*** Opening Entries supplied ***
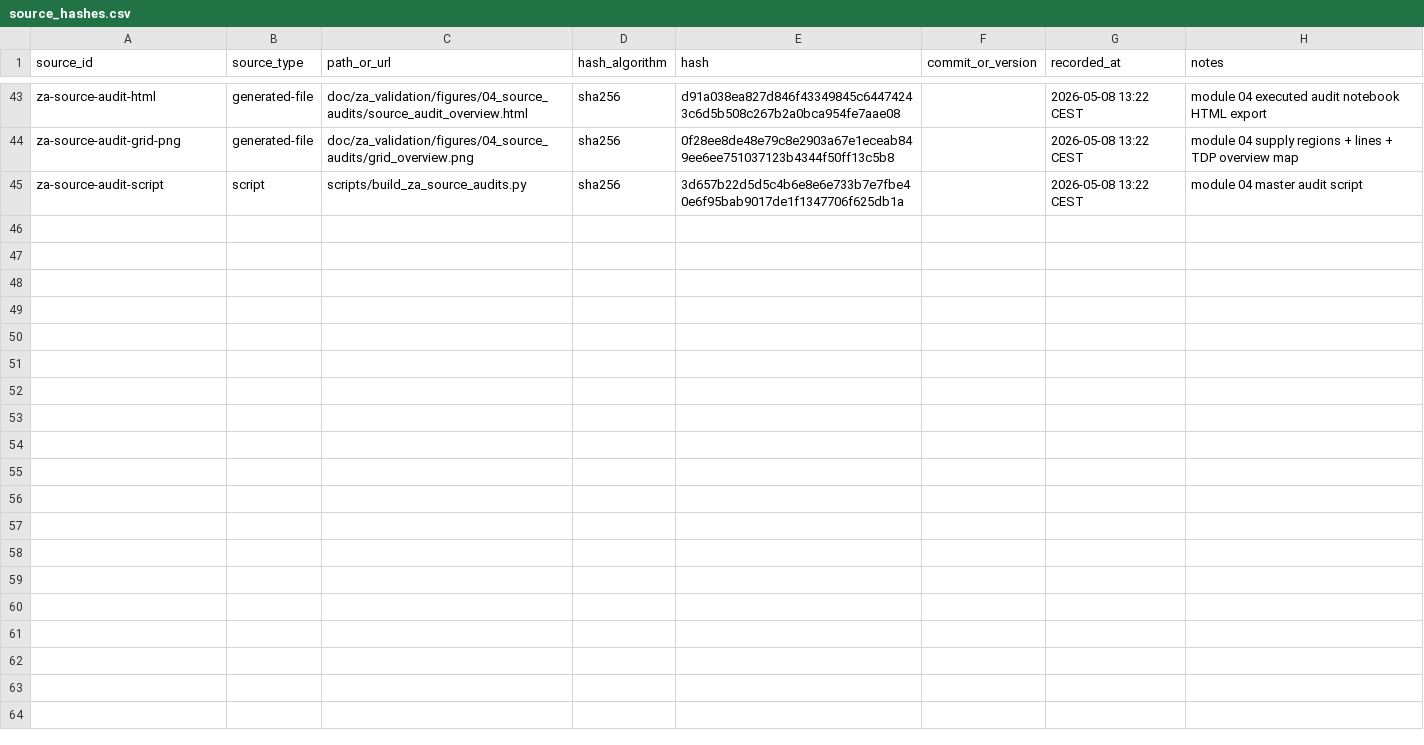
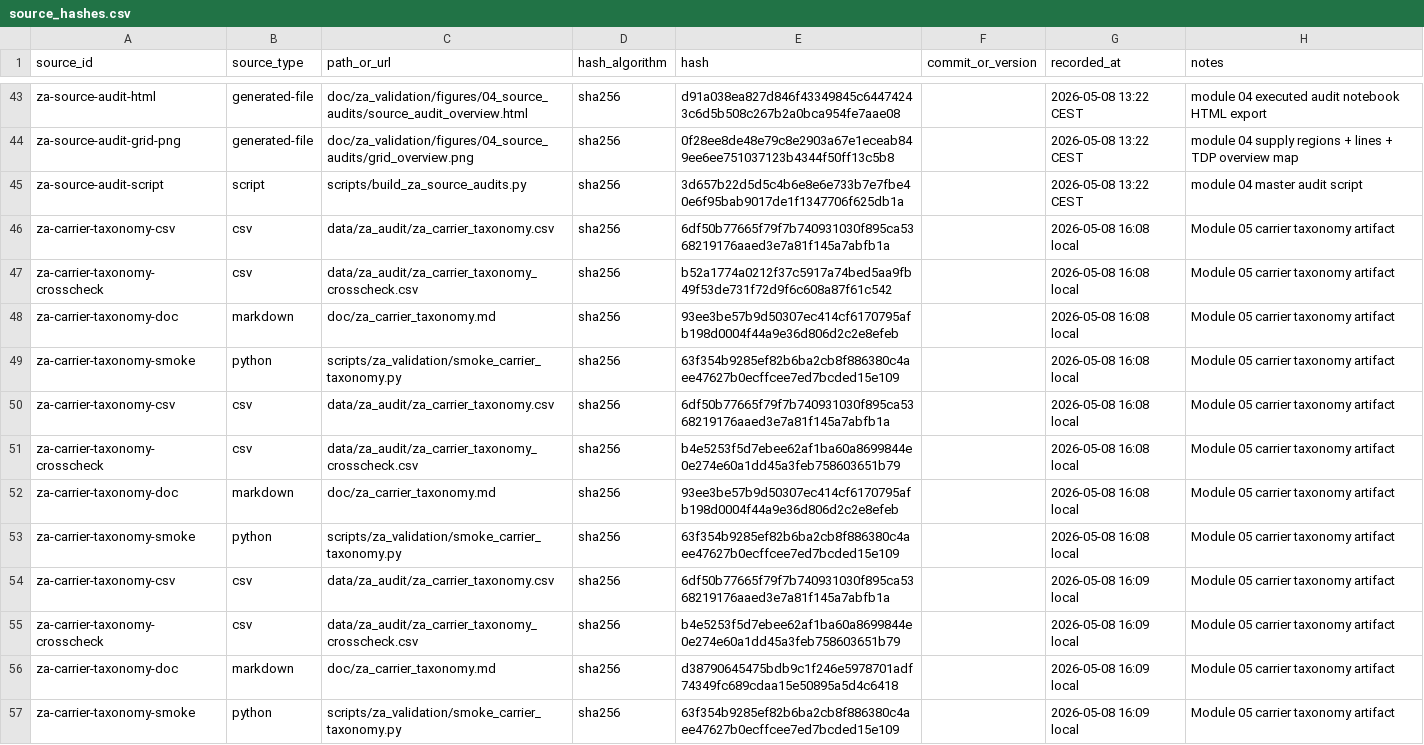
Before and after one commit to nylan-ramnauth/pypsa-earth-sa, a CSV file: data/za_audit/source_hashes.csv, drawn as a sheet; only a part is shown, gaps mark what is left out; the diff covers the shown part only; the diff names each change by its address in the sheet, - before the commit and + after, or states it on an @@ line.

```diff
--- a/data/za_audit/source_hashes.csv
+++ b/data/za_audit/source_hashes.csv
+row 46: za-carrier-taxonomy-csv | csv | data/za_audit/za_carrier_taxonomy.csv | sha256 | 6df50b77665f79f7b740931030f895ca5368219176aaed3e7a81f145a7abfb1a |  | 2026-05-08 16:08 local | Module 05 carrier taxonomy artifact
+row 47: za-carrier-taxonomy-crosscheck | csv | data/za_audit/za_carrier_taxonomy_crosscheck.csv | sha256 | b52a1774a0212f37c5917a74bed5aa9fb49f53de731f72d9f6c608a87f61c542 |  | 2026-05-08 16:08 local | Module 05 carrier taxonomy artifact
+row 48: za-carrier-taxonomy-doc | markdown | doc/za_carrier_taxonomy.md | sha256 | 93ee3be57b9d50307ec414cf6170795afb198d0004f44a9e36d806d2c2e8efeb |  | 2026-05-08 16:08 local | Module 05 carrier taxonomy artifact
+row 49: za-carrier-taxonomy-smoke | python | scripts/za_validation/smoke_carrier_taxonomy.py | sha256 | 63f354b9285ef82b6ba2cb8f886380c4aee47627b0ecffcee7ed7bcded15e109 |  | 2026-05-08 16:08 local | Module 05 carrier taxonomy artifact
+row 50: za-carrier-taxonomy-csv | csv | data/za_audit/za_carrier_taxonomy.csv | sha256 | 6df50b77665f79f7b740931030f895ca5368219176aaed3e7a81f145a7abfb1a |  | 2026-05-08 16:08 local | Module 05 carrier taxonomy artifact
+row 51: za-carrier-taxonomy-crosscheck | csv | data/za_audit/za_carrier_taxonomy_crosscheck.csv | sha256 | b4e5253f5d7ebee62af1ba60a8699844e0e274e60a1dd45a3feb758603651b79 |  | 2026-05-08 16:08 local | Module 05 carrier taxonomy artifact
+row 52: za-carrier-taxonomy-doc | markdown | doc/za_carrier_taxonomy.md | sha256 | 93ee3be57b9d50307ec414cf6170795afb198d0004f44a9e36d806d2c2e8efeb |  | 2026-05-08 16:08 local | Module 05 carrier taxonomy artifact
+row 53: za-carrier-taxonomy-smoke | python | scripts/za_validation/smoke_carrier_taxonomy.py | sha256 | 63f354b9285ef82b6ba2cb8f886380c4aee47627b0ecffcee7ed7bcded15e109 |  | 2026-05-08 16:08 local | Module 05 carrier taxonomy artifact
+row 54: za-carrier-taxonomy-csv | csv | data/za_audit/za_carrier_taxonomy.csv | sha256 | 6df50b77665f79f7b740931030f895ca5368219176aaed3e7a81f145a7abfb1a |  | 2026-05-08 16:09 local | Module 05 carrier taxonomy artifact
+row 55: za-carrier-taxonomy-crosscheck | csv | data/za_audit/za_carrier_taxonomy_crosscheck.csv | sha256 | b4e5253f5d7ebee62af1ba60a8699844e0e274e60a1dd45a3feb758603651b79 |  | 2026-05-08 16:09 local | Module 05 carrier taxonomy artifact
+row 56: za-carrier-taxonomy-doc | markdown | doc/za_carrier_taxonomy.md | sha256 | d38790645475bdb9c1f246e5978701adf74349fc689cdaa15e50895a5d4c6418 |  | 2026-05-08 16:09 local | Module 05 carrier taxonomy artifact
+row 57: za-carrier-taxonomy-smoke | python | scripts/za_validation/smoke_carrier_taxonomy.py | sha256 | 63f354b9285ef82b6ba2cb8f886380c4aee47627b0ecffcee7ed7bcded15e109 |  | 2026-05-08 16:09 local | Module 05 carrier taxonomy artifact
```
Also changed, not shown: 12 added rows elsewhere in this file, data/za_audit/input_file_manifest.csv, 26 other files.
*** Closing Entries supplied ***
Activity:
Return the entries above exactly as they appear. Pictures should not be copied.

Result for this exercise:
Before and after one commit to nylan-ramnauth/pypsa-earth-sa, a CSV file: data/za_audit/source_hashes.csv, drawn as a sheet; only a part is shown, gaps mark what is left out; the diff covers the shown part only; the diff names each change by its address in the sheet, - before the commit and + after, or states it on an @@ line.

```diff
--- a/data/za_audit/source_hashes.csv
+++ b/data/za_audit/source_hashes.csv
+row 46: za-carrier-taxonomy-csv | csv | data/za_audit/za_carrier_taxonomy.csv | sha256 | 6df50b77665f79f7b740931030f895ca5368219176aaed3e7a81f145a7abfb1a |  | 2026-05-08 16:08 local | Module 05 carrier taxonomy artifact
+row 47: za-carrier-taxonomy-crosscheck | csv | data/za_audit/za_carrier_taxonomy_crosscheck.csv | sha256 | b52a1774a0212f37c5917a74bed5aa9fb49f53de731f72d9f6c608a87f61c542 |  | 2026-05-08 16:08 local | Module 05 carrier taxonomy artifact
+row 48: za-carrier-taxonomy-doc | markdown | doc/za_carrier_taxonomy.md | sha256 | 93ee3be57b9d50307ec414cf6170795afb198d0004f44a9e36d806d2c2e8efeb |  | 2026-05-08 16:08 local | Module 05 carrier taxonomy artifact
+row 49: za-carrier-taxonomy-smoke | python | scripts/za_validation/smoke_carrier_taxonomy.py | sha256 | 63f354b9285ef82b6ba2cb8f886380c4aee47627b0ecffcee7ed7bcded15e109 |  | 2026-05-08 16:08 local | Module 05 carrier taxonomy artifact
+row 50: za-carrier-taxonomy-csv | csv | data/za_audit/za_carrier_taxonomy.csv | sha256 | 6df50b77665f79f7b740931030f895ca5368219176aaed3e7a81f145a7abfb1a |  | 2026-05-08 16:08 local | Module 05 carrier taxonomy artifact
+row 51: za-carrier-taxonomy-crosscheck | csv | data/za_audit/za_carrier_taxonomy_crosscheck.csv | sha256 | b4e5253f5d7ebee62af1ba60a8699844e0e274e60a1dd45a3feb758603651b79 |  | 2026-05-08 16:08 local | Module 05 carrier taxonomy artifact
+row 52: za-carrier-taxonomy-doc | markdown | doc/za_carrier_taxonomy.md | sha256 | 93ee3be57b9d50307ec414cf6170795afb198d0004f44a9e36d806d2c2e8efeb |  | 2026-05-08 16:08 local | Module 05 carrier taxonomy artifact
+row 53: za-carrier-taxonomy-smoke | python | scripts/za_validation/smoke_carrier_taxonomy.py | sha256 | 63f354b9285ef82b6ba2cb8f886380c4aee47627b0ecffcee7ed7bcded15e109 |  | 2026-05-08 16:08 local | Module 05 carrier taxonomy artifact
+row 54: za-carrier-taxonomy-csv | csv | data/za_audit/za_carrier_taxonomy.csv | sha256 | 6df50b77665f79f7b740931030f895ca5368219176aaed3e7a81f145a7abfb1a |  | 2026-05-08 16:09 local | Module 05 carrier taxonomy artifact
+row 55: za-carrier-taxonomy-crosscheck | csv | data/za_audit/za_carrier_taxonomy_crosscheck.csv | sha256 | b4e5253f5d7ebee62af1ba60a8699844e0e274e60a1dd45a3feb758603651b79 |  | 2026-05-08 16:09 local | Module 05 carrier taxonomy artifact
+row 56: za-carrier-taxonomy-doc | markdown | doc/za_carrier_taxonomy.md | sha256 | d38790645475bdb9c1f246e5978701adf74349fc689cdaa15e50895a5d4c6418 |  | 2026-05-08 16:09 local | Module 05 carrier taxonomy artifact
+row 57: za-carrier-taxonomy-smoke | python | scripts/za_validation/smoke_carrier_taxonomy.py | sha256 | 63f354b9285ef82b6ba2cb8f886380c4aee47627b0ecffcee7ed7bcded15e109 |  | 2026-05-08 16:09 local | Module 05 carrier taxonomy artifact
```
Also changed, not shown: 12 added rows elsewhere in this file, data/za_audit/input_file_manifest.csv, 26 other files.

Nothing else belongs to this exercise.